Records from a data collection:
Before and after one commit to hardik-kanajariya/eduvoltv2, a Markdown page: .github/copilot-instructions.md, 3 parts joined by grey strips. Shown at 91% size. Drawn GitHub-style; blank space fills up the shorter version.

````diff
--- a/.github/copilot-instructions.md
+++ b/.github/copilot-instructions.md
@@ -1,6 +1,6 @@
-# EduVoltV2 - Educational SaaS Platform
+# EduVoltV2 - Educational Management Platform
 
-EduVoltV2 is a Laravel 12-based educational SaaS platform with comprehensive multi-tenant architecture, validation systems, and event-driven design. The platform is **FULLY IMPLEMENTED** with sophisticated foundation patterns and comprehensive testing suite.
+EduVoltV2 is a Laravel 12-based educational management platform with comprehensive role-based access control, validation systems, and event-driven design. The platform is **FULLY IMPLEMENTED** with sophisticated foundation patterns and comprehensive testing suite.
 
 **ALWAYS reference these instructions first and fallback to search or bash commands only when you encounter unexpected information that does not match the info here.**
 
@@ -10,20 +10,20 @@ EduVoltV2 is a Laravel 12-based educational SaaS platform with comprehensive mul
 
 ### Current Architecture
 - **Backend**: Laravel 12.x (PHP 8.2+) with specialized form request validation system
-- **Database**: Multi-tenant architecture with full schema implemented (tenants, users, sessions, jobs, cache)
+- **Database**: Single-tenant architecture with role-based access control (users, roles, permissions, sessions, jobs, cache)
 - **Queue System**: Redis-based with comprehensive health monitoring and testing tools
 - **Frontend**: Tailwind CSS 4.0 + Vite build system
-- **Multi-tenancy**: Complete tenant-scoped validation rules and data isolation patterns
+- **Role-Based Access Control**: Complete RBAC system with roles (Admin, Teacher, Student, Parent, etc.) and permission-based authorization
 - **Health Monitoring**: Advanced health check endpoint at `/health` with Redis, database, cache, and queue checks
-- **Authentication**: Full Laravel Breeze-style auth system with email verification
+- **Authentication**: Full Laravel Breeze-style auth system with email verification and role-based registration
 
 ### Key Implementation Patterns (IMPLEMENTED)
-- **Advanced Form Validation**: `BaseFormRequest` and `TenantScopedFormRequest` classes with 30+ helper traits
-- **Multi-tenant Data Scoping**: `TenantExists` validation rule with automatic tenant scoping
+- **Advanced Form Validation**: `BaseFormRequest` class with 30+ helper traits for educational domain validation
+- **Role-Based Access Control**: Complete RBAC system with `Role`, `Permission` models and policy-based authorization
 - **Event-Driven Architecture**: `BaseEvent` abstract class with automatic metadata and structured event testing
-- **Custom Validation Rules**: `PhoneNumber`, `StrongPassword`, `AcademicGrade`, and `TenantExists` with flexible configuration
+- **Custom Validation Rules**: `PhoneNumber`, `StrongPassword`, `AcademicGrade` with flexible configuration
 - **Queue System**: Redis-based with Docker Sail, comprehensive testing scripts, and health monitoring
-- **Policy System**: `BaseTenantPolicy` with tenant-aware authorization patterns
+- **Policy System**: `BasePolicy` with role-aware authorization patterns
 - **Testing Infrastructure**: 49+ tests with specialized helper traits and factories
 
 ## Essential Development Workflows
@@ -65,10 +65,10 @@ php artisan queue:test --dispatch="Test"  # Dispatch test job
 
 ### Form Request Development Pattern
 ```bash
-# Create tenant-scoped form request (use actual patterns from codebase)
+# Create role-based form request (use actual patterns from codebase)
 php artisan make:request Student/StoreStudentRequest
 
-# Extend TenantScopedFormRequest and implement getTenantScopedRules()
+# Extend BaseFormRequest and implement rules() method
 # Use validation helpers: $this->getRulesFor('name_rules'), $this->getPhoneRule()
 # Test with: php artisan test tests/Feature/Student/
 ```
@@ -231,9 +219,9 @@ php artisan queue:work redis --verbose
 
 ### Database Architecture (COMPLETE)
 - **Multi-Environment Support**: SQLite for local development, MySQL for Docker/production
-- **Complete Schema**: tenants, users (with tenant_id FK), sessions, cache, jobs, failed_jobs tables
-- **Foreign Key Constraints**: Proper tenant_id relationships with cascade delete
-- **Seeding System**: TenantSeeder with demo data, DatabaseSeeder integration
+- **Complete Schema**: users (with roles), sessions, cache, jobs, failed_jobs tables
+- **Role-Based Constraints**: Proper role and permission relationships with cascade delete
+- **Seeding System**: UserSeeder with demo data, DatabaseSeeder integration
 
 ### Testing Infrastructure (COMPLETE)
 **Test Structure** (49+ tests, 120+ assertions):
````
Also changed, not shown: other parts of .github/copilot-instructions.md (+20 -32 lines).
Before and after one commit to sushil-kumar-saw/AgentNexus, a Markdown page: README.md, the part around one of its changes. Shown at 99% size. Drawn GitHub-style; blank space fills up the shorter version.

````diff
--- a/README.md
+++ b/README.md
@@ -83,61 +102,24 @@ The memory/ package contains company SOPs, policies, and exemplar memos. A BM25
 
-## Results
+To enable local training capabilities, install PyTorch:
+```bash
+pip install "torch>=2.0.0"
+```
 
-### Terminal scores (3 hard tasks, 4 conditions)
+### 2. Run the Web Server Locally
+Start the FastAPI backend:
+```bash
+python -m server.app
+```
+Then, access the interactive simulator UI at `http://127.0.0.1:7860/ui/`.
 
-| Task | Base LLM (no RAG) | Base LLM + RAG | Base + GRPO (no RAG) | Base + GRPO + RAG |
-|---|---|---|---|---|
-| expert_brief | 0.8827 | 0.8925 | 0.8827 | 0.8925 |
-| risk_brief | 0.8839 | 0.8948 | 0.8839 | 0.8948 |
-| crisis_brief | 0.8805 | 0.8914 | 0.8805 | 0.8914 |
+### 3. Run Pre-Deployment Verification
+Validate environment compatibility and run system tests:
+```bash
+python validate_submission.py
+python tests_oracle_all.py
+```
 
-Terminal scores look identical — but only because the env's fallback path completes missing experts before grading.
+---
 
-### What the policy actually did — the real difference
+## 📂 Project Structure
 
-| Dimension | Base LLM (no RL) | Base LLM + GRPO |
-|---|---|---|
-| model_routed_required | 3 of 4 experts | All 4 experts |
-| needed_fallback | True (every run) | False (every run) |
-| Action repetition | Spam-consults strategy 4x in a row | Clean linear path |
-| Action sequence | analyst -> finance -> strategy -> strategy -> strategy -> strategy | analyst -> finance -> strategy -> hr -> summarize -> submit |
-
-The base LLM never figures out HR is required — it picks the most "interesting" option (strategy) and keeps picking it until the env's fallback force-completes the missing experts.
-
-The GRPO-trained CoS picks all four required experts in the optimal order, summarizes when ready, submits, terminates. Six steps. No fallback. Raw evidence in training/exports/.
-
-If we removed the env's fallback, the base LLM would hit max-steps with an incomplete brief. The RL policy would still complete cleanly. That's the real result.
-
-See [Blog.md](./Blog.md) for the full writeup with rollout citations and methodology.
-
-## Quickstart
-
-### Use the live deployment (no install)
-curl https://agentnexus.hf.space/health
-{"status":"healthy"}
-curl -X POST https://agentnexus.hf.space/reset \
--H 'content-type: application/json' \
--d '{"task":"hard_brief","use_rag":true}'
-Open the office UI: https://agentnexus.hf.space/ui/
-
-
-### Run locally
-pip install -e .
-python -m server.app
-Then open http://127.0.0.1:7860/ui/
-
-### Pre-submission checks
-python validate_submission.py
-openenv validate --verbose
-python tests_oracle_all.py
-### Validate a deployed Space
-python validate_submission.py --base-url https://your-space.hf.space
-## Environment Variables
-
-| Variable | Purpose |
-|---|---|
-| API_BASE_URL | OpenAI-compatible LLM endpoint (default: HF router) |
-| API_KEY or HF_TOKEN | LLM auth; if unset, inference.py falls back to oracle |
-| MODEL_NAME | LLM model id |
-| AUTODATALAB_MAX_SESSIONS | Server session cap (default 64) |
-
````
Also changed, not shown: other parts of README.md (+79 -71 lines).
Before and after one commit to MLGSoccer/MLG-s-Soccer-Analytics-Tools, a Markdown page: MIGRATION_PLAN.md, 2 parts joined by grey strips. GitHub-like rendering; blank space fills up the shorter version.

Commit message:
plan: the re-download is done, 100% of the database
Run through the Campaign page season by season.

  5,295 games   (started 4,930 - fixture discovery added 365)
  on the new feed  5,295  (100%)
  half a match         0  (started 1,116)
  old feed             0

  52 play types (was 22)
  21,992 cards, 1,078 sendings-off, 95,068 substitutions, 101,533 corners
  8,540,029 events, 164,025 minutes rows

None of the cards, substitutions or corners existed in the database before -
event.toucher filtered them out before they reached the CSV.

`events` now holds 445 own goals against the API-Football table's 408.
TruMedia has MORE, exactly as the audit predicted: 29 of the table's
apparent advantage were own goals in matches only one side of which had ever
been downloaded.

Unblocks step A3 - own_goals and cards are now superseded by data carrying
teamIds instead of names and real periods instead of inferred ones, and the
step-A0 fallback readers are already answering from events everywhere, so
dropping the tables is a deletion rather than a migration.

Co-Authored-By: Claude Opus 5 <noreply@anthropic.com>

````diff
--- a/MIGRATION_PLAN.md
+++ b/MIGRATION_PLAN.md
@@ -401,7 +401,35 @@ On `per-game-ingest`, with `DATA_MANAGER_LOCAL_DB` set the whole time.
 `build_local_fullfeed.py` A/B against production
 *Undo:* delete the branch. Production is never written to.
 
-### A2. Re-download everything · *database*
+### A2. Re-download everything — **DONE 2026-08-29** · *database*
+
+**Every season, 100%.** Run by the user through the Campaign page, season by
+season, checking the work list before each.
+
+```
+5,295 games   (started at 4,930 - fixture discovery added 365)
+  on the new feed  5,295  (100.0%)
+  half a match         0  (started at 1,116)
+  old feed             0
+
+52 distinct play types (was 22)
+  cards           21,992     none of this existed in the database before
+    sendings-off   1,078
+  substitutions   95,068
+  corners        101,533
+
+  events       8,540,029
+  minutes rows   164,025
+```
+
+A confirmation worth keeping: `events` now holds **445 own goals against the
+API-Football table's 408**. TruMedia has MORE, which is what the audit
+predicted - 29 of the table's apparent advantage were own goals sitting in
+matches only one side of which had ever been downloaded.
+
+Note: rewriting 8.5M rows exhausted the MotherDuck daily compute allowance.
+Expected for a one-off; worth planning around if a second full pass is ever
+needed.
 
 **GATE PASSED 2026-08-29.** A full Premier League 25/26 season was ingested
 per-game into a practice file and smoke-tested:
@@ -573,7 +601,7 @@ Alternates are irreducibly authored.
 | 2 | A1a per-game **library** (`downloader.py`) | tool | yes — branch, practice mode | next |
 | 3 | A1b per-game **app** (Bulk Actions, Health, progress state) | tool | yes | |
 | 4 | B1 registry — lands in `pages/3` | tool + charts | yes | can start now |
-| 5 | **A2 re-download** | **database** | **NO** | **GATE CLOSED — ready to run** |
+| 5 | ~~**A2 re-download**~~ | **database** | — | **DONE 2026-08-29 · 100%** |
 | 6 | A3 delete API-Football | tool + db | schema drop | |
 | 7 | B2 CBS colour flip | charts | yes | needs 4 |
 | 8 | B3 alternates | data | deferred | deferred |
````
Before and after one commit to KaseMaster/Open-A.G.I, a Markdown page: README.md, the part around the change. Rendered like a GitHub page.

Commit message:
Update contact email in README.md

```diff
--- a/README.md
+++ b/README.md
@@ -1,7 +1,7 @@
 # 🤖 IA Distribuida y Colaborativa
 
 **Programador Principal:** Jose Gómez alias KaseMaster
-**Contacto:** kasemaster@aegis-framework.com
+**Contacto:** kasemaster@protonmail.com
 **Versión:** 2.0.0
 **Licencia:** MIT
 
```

WORK TO BE COMPLETED => Please copy out each line in the entries that mentions the string "README".

EXPECTED OUTPUT =>
Before and after one commit to sushil-kumar-saw/AgentNexus, a Markdown page: README.md, the part around one of its changes. Shown at 99% size. Drawn GitHub-style; blank space fills up the shorter version.
--- a/README.md
+++ b/README.md
Also changed, not shown: other parts of README.md (+79 -71 lines).
Before and after one commit to KaseMaster/Open-A.G.I, a Markdown page: README.md, the part around the change. Rendered like a GitHub page.
Update contact email in README.md
--- a/README.md
+++ b/README.md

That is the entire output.